**Excerpted data**

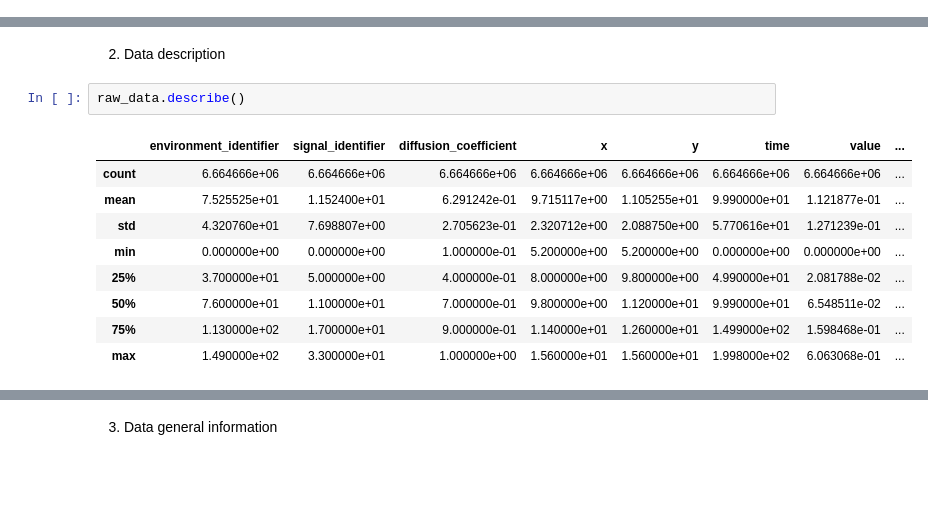
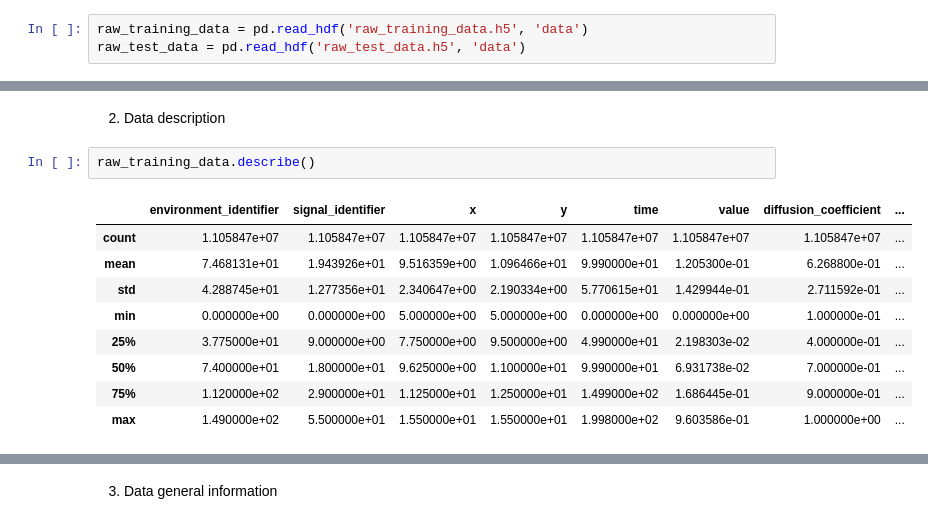
Before and after one commit to AlixANNERAUD/Odor_localization, a Jupyter notebook: Simulation/Preprocessing.ipynb, the cells around one changed output, grey strips where cells are left out. Drawn from its saved outputs; the diff is of its cells as text; blank space fills up the shorter version.

```diff
--- a/Simulation/Preprocessing.ipynb
+++ b/Simulation/Preprocessing.ipynb
@@ -18,3 +20,6 @@ raw_data = pd.read_hdf('raw_data.h5', 'raw_data')
+# %%
+raw_training_data = pd.read_hdf('raw_training_data.h5', 'data')
+raw_test_data = pd.read_hdf('raw_test_data.h5', 'data')
 # %% [markdown]
 Let's shows few caracteristics of the data:
 
@@ -31,14 +45,14 @@ raw_data.head()
 # %% [markdown]
 2. Data description
 # %%
-raw_data.describe()
+raw_training_data.describe()
 # %% [output]
-|  | environment_identifier | signal_identifier | diffusion_coefficient | x | y | time | value | ... |
-| count | 6.664666e+06 | 6.664666e+06 | 6.664666e+06 | 6.664666e+06 | 6.664666e+06 | 6.664666e+06 | 6.664666e+06 | ... |
-| mean | 7.525525e+01 | 1.152400e+01 | 6.291242e-01 | 9.715117e+00 | 1.105255e+01 | 9.990000e+01 | 1.121877e-01 | ... |
-| std | 4.320760e+01 | 7.698807e+00 | 2.705623e-01 | 2.320712e+00 | 2.088750e+00 | 5.770616e+01 | 1.271239e-01 | ... |
-| min | 0.000000e+00 | 0.000000e+00 | 1.000000e-01 | 5.200000e+00 | 5.200000e+00 | 0.000000e+00 | 0.000000e+00 | ... |
-| 25% | 3.700000e+01 | 5.000000e+00 | 4.000000e-01 | 8.000000e+00 | 9.800000e+00 | 4.990000e+01 | 2.081788e-02 | ... |
-| 50% | 7.600000e+01 | 1.100000e+01 | 7.000000e-01 | 9.800000e+00 | 1.120000e+01 | 9.990000e+01 | 6.548511e-02 | ... |
-| 75% | 1.130000e+02 | 1.700000e+01 | 9.000000e-01 | 1.140000e+01 | 1.260000e+01 | 1.499000e+02 | 1.598468e-01 | ... |
-| max | 1.490000e+02 | 3.300000e+01 | 1.000000e+00 | 1.560000e+01 | 1.560000e+01 | 1.998000e+02 | 6.063068e-01 | ... |
+|  | environment_identifier | signal_identifier | x | y | time | value | diffusion_coefficient | ... |
+| count | 1.105847e+07 | 1.105847e+07 | 1.105847e+07 | 1.105847e+07 | 1.105847e+07 | 1.105847e+07 | 1.105847e+07 | ... |
+| mean | 7.468131e+01 | 1.943926e+01 | 9.516359e+00 | 1.096466e+01 | 9.990000e+01 | 1.205300e-01 | 6.268800e-01 | ... |
+| std | 4.288745e+01 | 1.277356e+01 | 2.340647e+00 | 2.190334e+00 | 5.770615e+01 | 1.429944e-01 | 2.711592e-01 | ... |
+| min | 0.000000e+00 | 0.000000e+00 | 5.000000e+00 | 5.000000e+00 | 0.000000e+00 | 0.000000e+00 | 1.000000e-01 | ... |
+| 25% | 3.775000e+01 | 9.000000e+00 | 7.750000e+00 | 9.500000e+00 | 4.990000e+01 | 2.198303e-02 | 4.000000e-01 | ... |
+| 50% | 7.400000e+01 | 1.800000e+01 | 9.625000e+00 | 1.100000e+01 | 9.990000e+01 | 6.931738e-02 | 7.000000e-01 | ... |
+| 75% | 1.120000e+02 | 2.900000e+01 | 1.125000e+01 | 1.250000e+01 | 1.499000e+02 | 1.686445e-01 | 9.000000e-01 | ... |
+| max | 1.490000e+02 | 5.500000e+01 | 1.550000e+01 | 1.550000e+01 | 1.998000e+02 | 9.603586e-01 | 1.000000e+00 | ... |
```
Also changed, not shown: parts of 30 cells of this notebook.
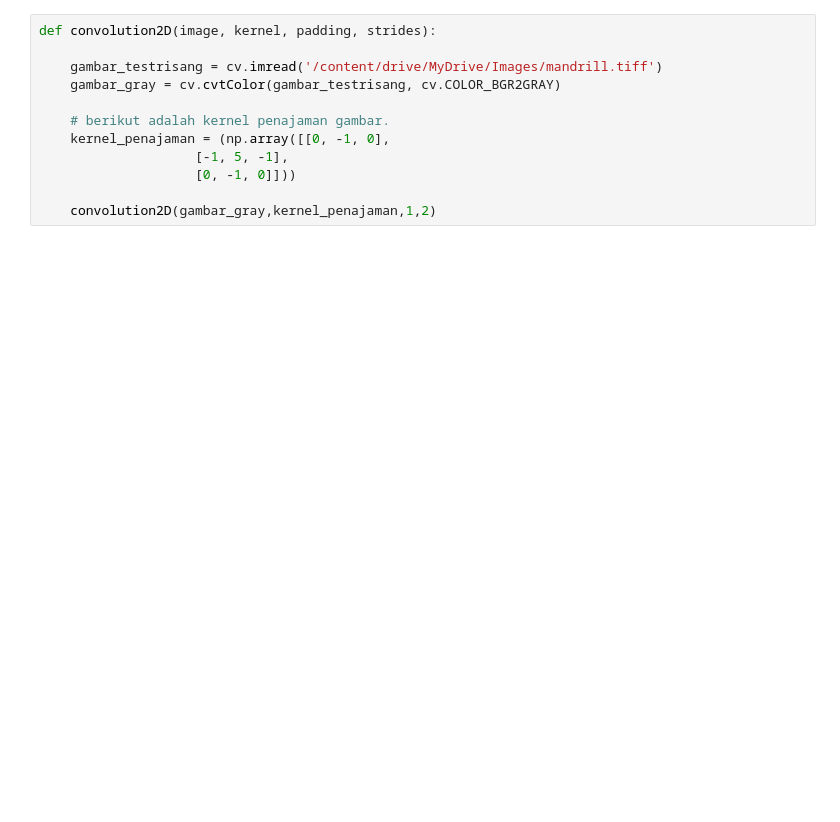
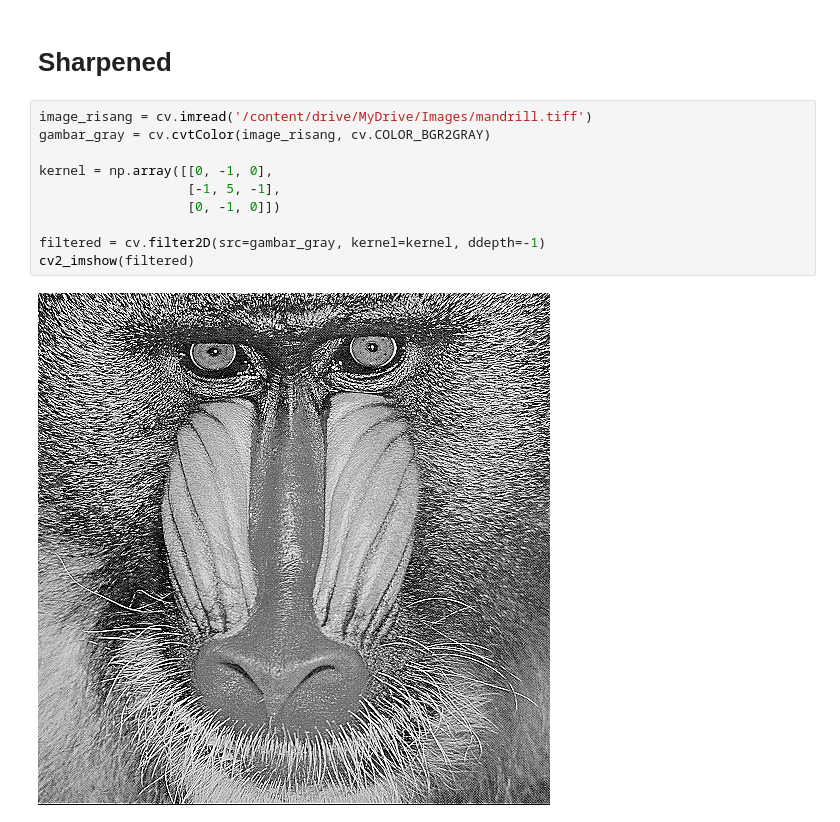
Before and after one commit to Zwarzen/PCVK_Genap_2022, a Jupyter notebook: week7.ipynb, the cells around one changed output. Drawn from its saved outputs; the diff is of its cells as text; blank space fills up the shorter version.

```diff
--- a/week7.ipynb
+++ b/week7.ipynb
@@ -16,12 +44,14 @@ from PIL import Image as im
+# %% [markdown]
+# Sharpened
 # %%
-def convolution2D(image, kernel, padding, strides):
+image_risang = cv.imread('/content/drive/MyDrive/Images/mandrill.tiff')
+gambar_gray = cv.cvtColor(image_risang, cv.COLOR_BGR2GRAY)
 
-    gambar_testrisang = cv.imread('/content/drive/MyDrive/Images/mandrill.tiff')
-    gambar_gray = cv.cvtColor(gambar_testrisang, cv.COLOR_BGR2GRAY)
+kernel = np.array([[0, -1, 0],
+                   [-1, 5, -1],
+                   [0, -1, 0]])
 
-    # berikut adalah kernel penajaman gambar.
-    kernel_penajaman = (np.array([[0, -1, 0],
-                    [-1, 5, -1],
-                    [0, -1, 0]]))
-
-    convolution2D(gambar_gray,kernel_penajaman,1,2)
+filtered = cv.filter2D(src=gambar_gray, kernel=kernel, ddepth=-1)
+cv2_imshow(filtered)
+# %% [output]
+[figure, added]
```
Also changed, not shown: parts of 11 cells of this notebook.
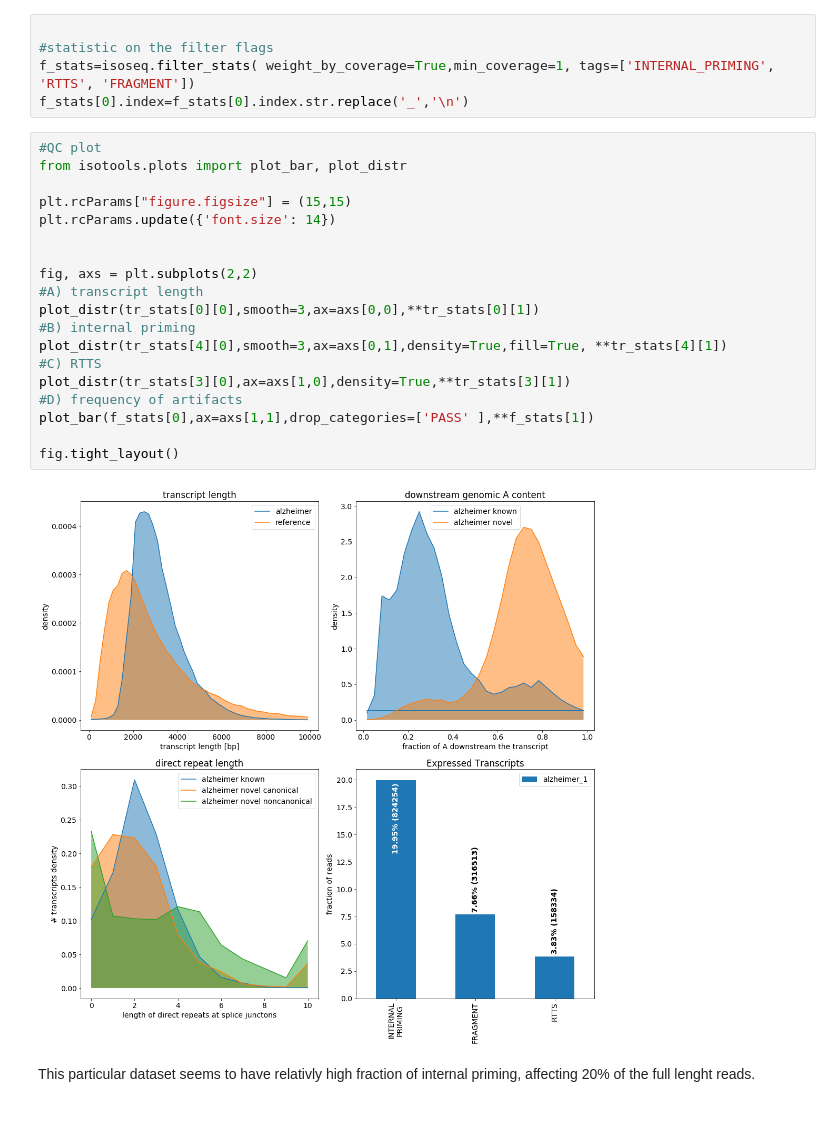
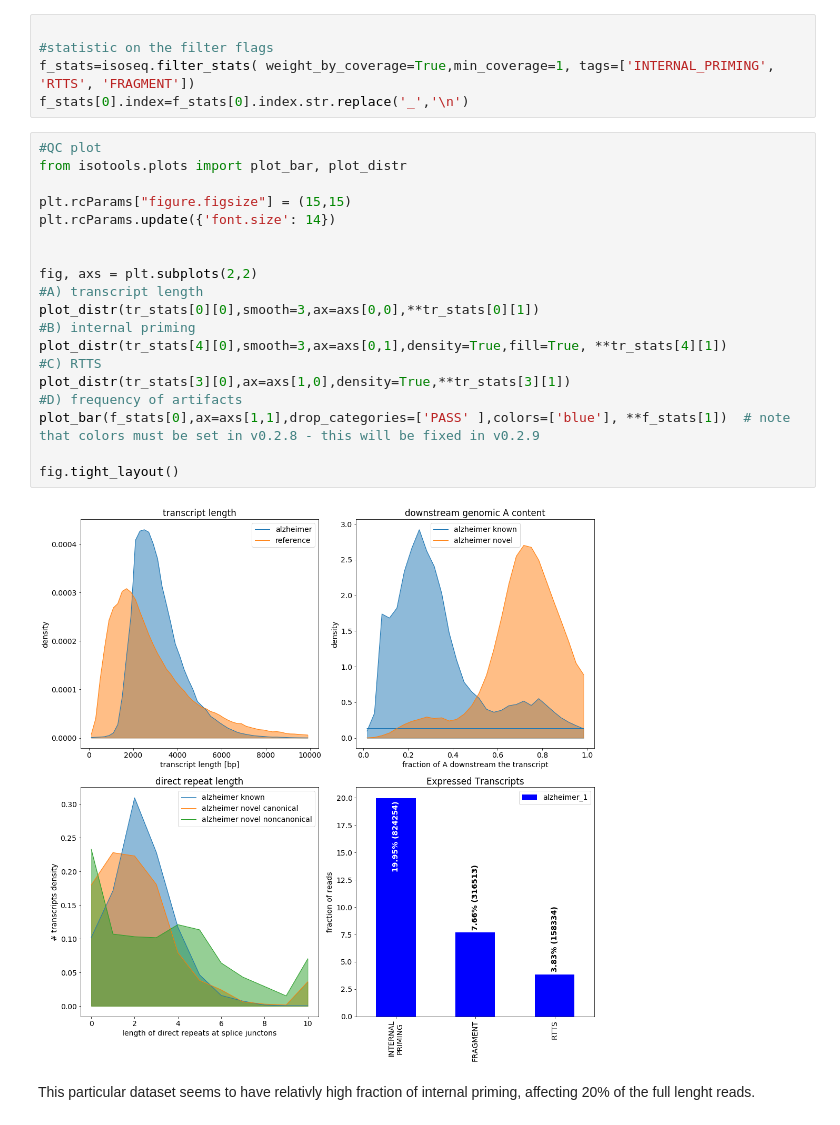
Before and after one commit to MatthiasLienhard/isotools, a Jupyter notebook: docs/notebooks/isotools_alzheimer.ipynb, the cells around one changed output. Cells and saved outputs as stored; diff of their text form.

Commit message:
fixed plot_bar default color

```diff
--- a/docs/notebooks/isotools_alzheimer.ipynb
+++ b/docs/notebooks/isotools_alzheimer.ipynb
@@ -188,24 +178,24 @@ f_stats[0].index=f_stats[0].index.str.replace('_','\n')
 # %%
 #QC plot
 from isotools.plots import plot_bar, plot_distr
 
 plt.rcParams["figure.figsize"] = (15,15)
 plt.rcParams.update({'font.size': 14})
 
 
 fig, axs = plt.subplots(2,2)
 #A) transcript length
 plot_distr(tr_stats[0][0],smooth=3,ax=axs[0,0],**tr_stats[0][1])
 #B) internal priming
 plot_distr(tr_stats[4][0],smooth=3,ax=axs[0,1],density=True,fill=True, **tr_stats[4][1])
 #C) RTTS
 plot_distr(tr_stats[3][0],ax=axs[1,0],density=True,**tr_stats[3][1])
 #D) frequency of artifacts
-plot_bar(f_stats[0],ax=axs[1,1],drop_categories=['PASS' ],**f_stats[1])
+plot_bar(f_stats[0],ax=axs[1,1],drop_categories=['PASS' ],colors=['blue'], **f_stats[1])  # note that colors must be set in v0.2.8 - this will be fixed in v0.2.9
 
 fig.tight_layout()
 # %% [output]
-[figure, old version]
+[figure, new version]
 # %% [markdown]
 This particular dataset seems to have relativly high fraction of internal priming, affecting 20% of the full lenght reads.
 # %% [markdown]
```
Also changed, not shown: parts of 7 cells of this notebook, 4 other files.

**Work order**
Once the lines of the entries containing the word "blank" have been counted, report the number alone.

**Solution to this problem**
2